- [ASSIGNMENT] Every line that contains "axes" must be located and copied from the data.

○ ○ ○

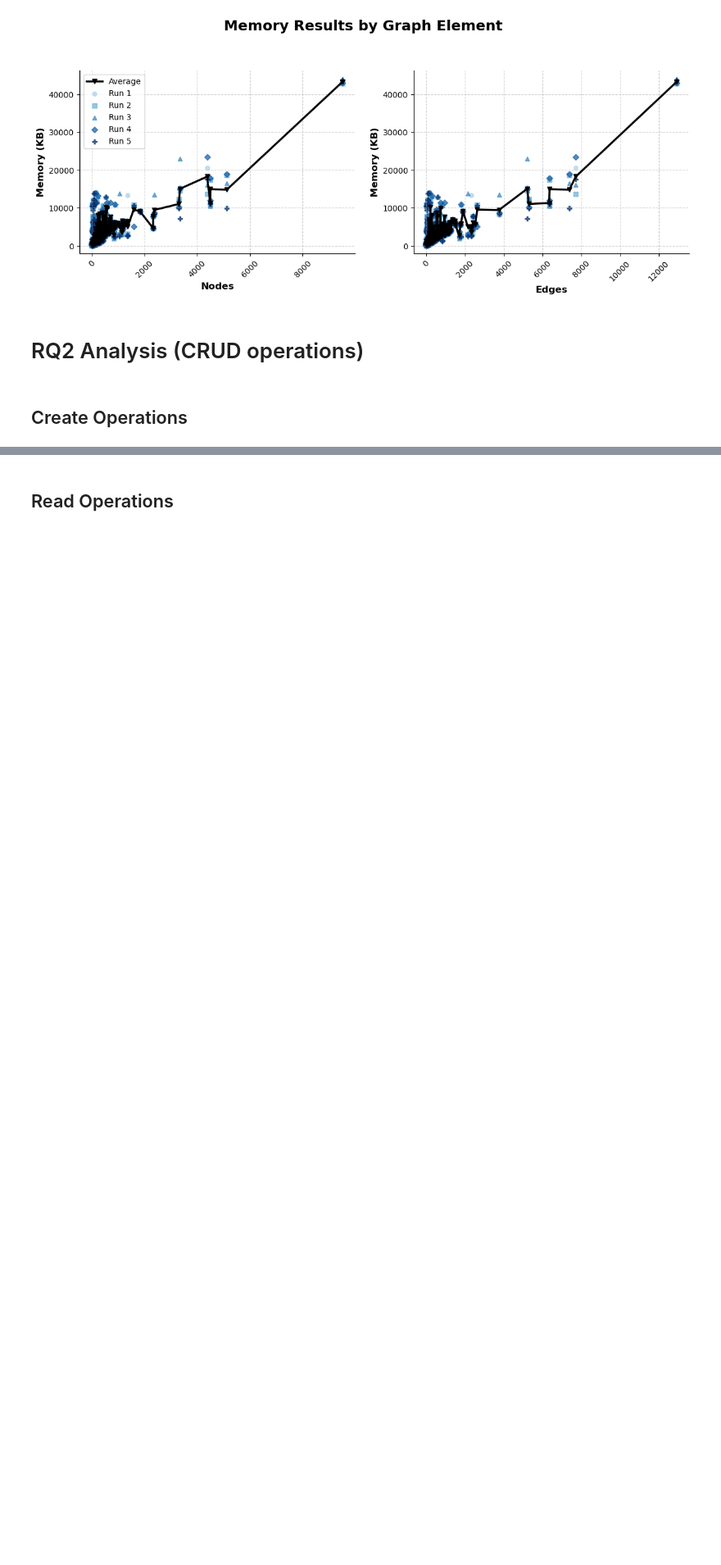
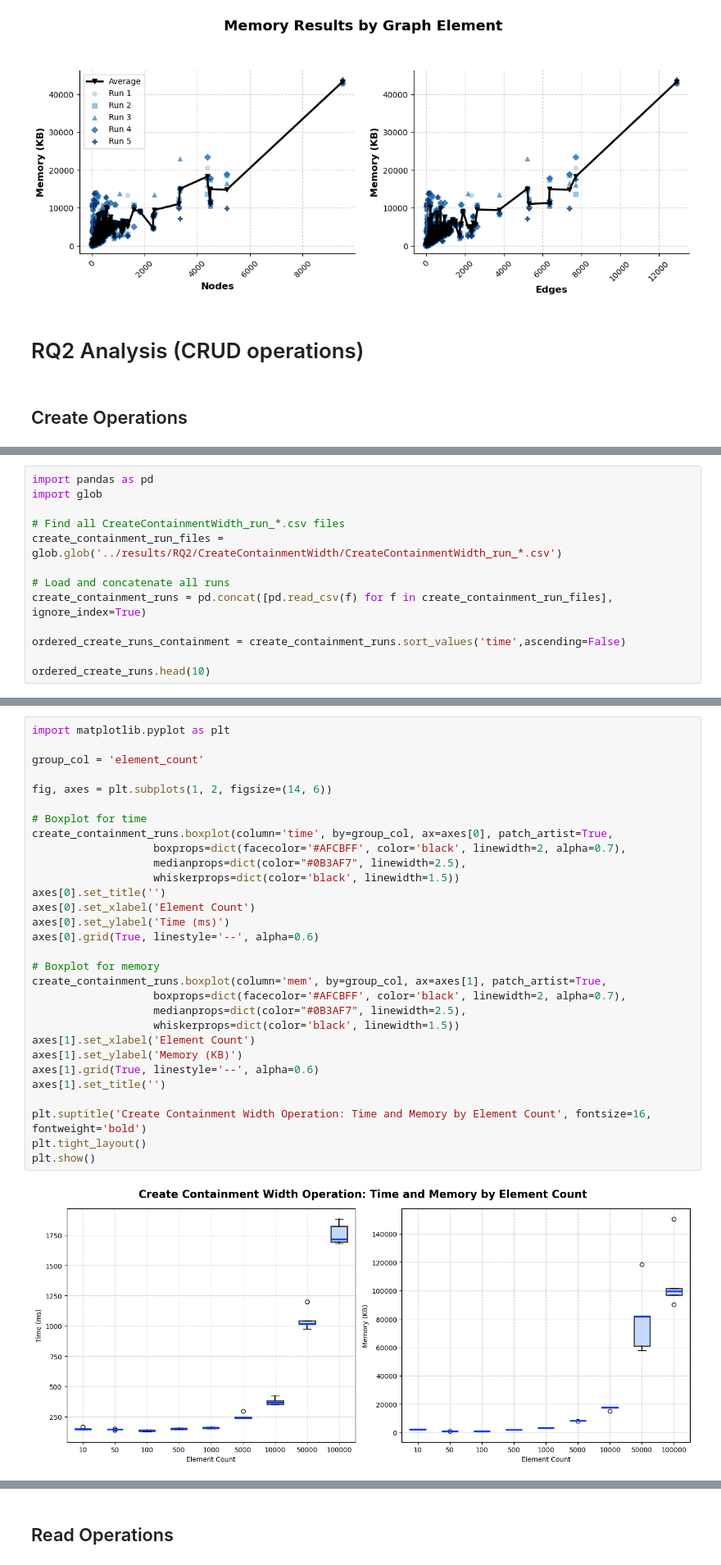
Before and after one commit to geodes-sms/NeoModelingFramework, a Jupyter notebook: ECMFA-2026-Evaluation/analysis/results-analysis.ipynb, the cells around one changed output, grey strips where cells are left out. Shown at 82% size. Saved outputs shown, nothing was run; the diff lists cells and outputs as text; blank space fills up the shorter version.

```diff
--- a/ECMFA-2026-Evaluation/analysis/results-analysis.ipynb
+++ b/ECMFA-2026-Evaluation/analysis/results-analysis.ipynb
@@ -650,0 +654,13 @@ plt.show()
+# %%
+import pandas as pd
+import glob
+
+# Find all CreateContainmentWidth_run_*.csv files
+create_containment_run_files = glob.glob('../results/RQ2/CreateContainmentWidth/CreateContainmentWidth_run_*.csv')
+
+# Load and concatenate all runs
+create_containment_runs = pd.concat([pd.read_csv(f) for f in create_containment_run_files], ignore_index=True)
+
+ordered_create_runs_containment = create_containment_runs.sort_values('time',ascending=False)
+
+ordered_create_runs.head(10)
@@ -650,0 +704,32 @@ plt.show()
+# %%
+import matplotlib.pyplot as plt
+
+group_col = 'element_count'
+
+fig, axes = plt.subplots(1, 2, figsize=(14, 6))
+
+# Boxplot for time
+create_containment_runs.boxplot(column='time', by=group_col, ax=axes[0], patch_artist=True,
+                   boxprops=dict(facecolor='#AFCBFF', color='black', linewidth=2, alpha=0.7),
+                   medianprops=dict(color="#0B3AF7", linewidth=2.5),
+                   whiskerprops=dict(color='black', linewidth=1.5))
+axes[0].set_title('')
+axes[0].set_xlabel('Element Count')
+axes[0].set_ylabel('Time (ms)')
+axes[0].grid(True, linestyle='--', alpha=0.6)
+
+# Boxplot for memory
+create_containment_runs.boxplot(column='mem', by=group_col, ax=axes[1], patch_artist=True,
+                   boxprops=dict(facecolor='#AFCBFF', color='black', linewidth=2, alpha=0.7),
+                   medianprops=dict(color="#0B3AF7", linewidth=2.5),
+                   whiskerprops=dict(color='black', linewidth=1.5))
+axes[1].set_xlabel('Element Count')
+axes[1].set_ylabel('Memory (KB)')
+axes[1].grid(True, linestyle='--', alpha=0.6)
+axes[1].set_title('')
+
+plt.suptitle('Create Containment Width Operation: Time and Memory by Element Count', fontsize=16, fontweight='bold')
+plt.tight_layout()
+plt.show()
+# %% [output]
+[figure, added]
```
Also changed, not shown: parts of 39 cells of this notebook, 53 other files.
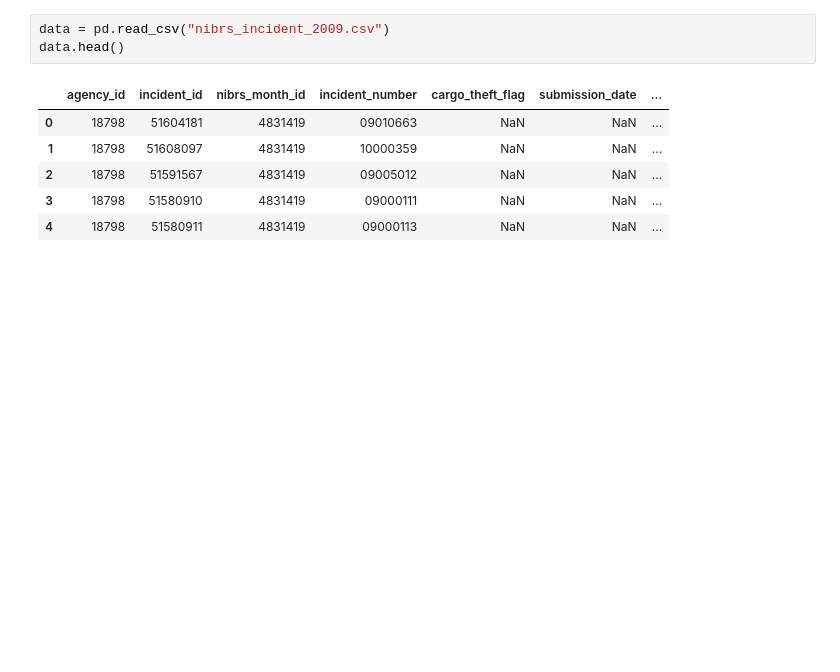
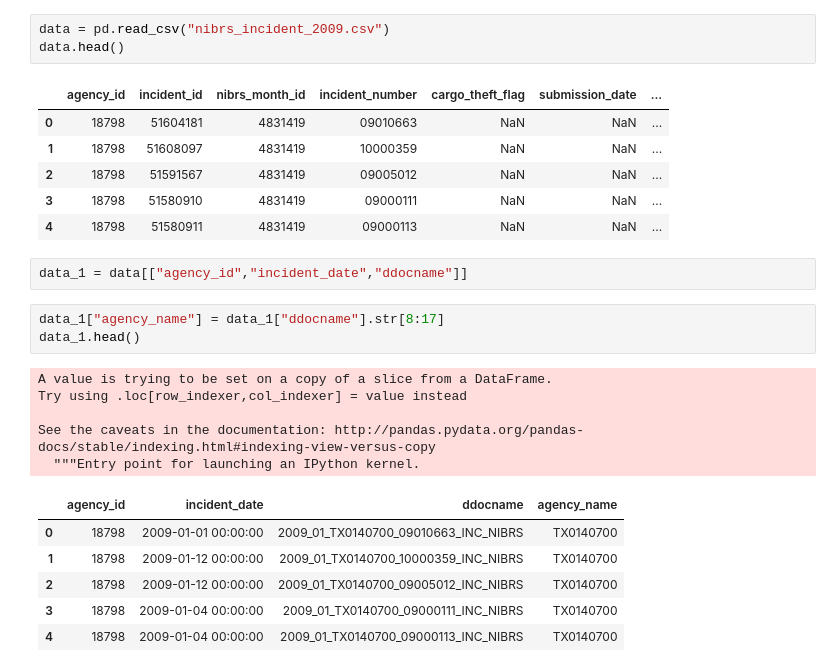
Before and after one commit to olegmrnv/crime_correlations, a Jupyter notebook: notebooks/crime_data_pull.ipynb, the cells around one changed output. Saved outputs shown, nothing was run; the diff lists cells and outputs as text; blank space fills up the shorter version.

```diff
--- a/notebooks/crime_data_pull.ipynb
+++ b/notebooks/crime_data_pull.ipynb
@@ -14,3 +15,20 @@ data.head()
 | 2 | 18798 | 51591567 | 4831419 | 09005012 | NaN | NaN | ... |
 | 3 | 18798 | 51580910 | 4831419 | 09000111 | NaN | NaN | ... |
 | 4 | 18798 | 51580911 | 4831419 | 09000113 | NaN | NaN | ... |
+# %%
+data_1 = data[["agency_id","incident_date","ddocname"]]
+# %%
+data_1["agency_name"] = data_1["ddocname"].str[8:17]
+data_1.head()
+# %% [output]
+A value is trying to be set on a copy of a slice from a DataFrame.
+Try using .loc[row_indexer,col_indexer] = value instead
+
+See the caveats in the documentation: http://pandas.pydata.org/pandas-docs/stable/indexing.html#indexing-view-versus-copy
+  """Entry point for launching an IPython kernel.
+|  | agency_id | incident_date | ddocname | agency_name |
+| 0 | 18798 | 2009-01-01 00:00:00 | 2009_01_TX0140700_09010663_INC_NIBRS | TX0140700 |
+| 1 | 18798 | 2009-01-12 00:00:00 | 2009_01_TX0140700_10000359_INC_NIBRS | TX0140700 |
+| 2 | 18798 | 2009-01-12 00:00:00 | 2009_01_TX0140700_09005012_INC_NIBRS | TX0140700 |
+| 3 | 18798 | 2009-01-04 00:00:00 | 2009_01_TX0140700_09000111_INC_NIBRS | TX0140700 |
+| 4 | 18798 | 2009-01-04 00:00:00 | 2009_01_TX0140700_09000113_INC_NIBRS | TX0140700 |
```
Also changed, not shown: parts of 12 cells of this notebook.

○ ○ ○

- [RESPONSE]
+fig, axes = plt.subplots(1, 2, figsize=(14, 6))
+create_containment_runs.boxplot(column='time', by=group_col, ax=axes[0], patch_artist=True,
+axes[0].set_title('')
+axes[0].set_xlabel('Element Count')
+axes[0].set_ylabel('Time (ms)')
+axes[0].grid(True, linestyle='--', alpha=0.6)
+create_containment_runs.boxplot(column='mem', by=group_col, ax=axes[1], patch_artist=True,
+axes[1].set_xlabel('Element Count')
+axes[1].set_ylabel('Memory (KB)')
+axes[1].grid(True, linestyle='--', alpha=0.6)
+axes[1].set_title('')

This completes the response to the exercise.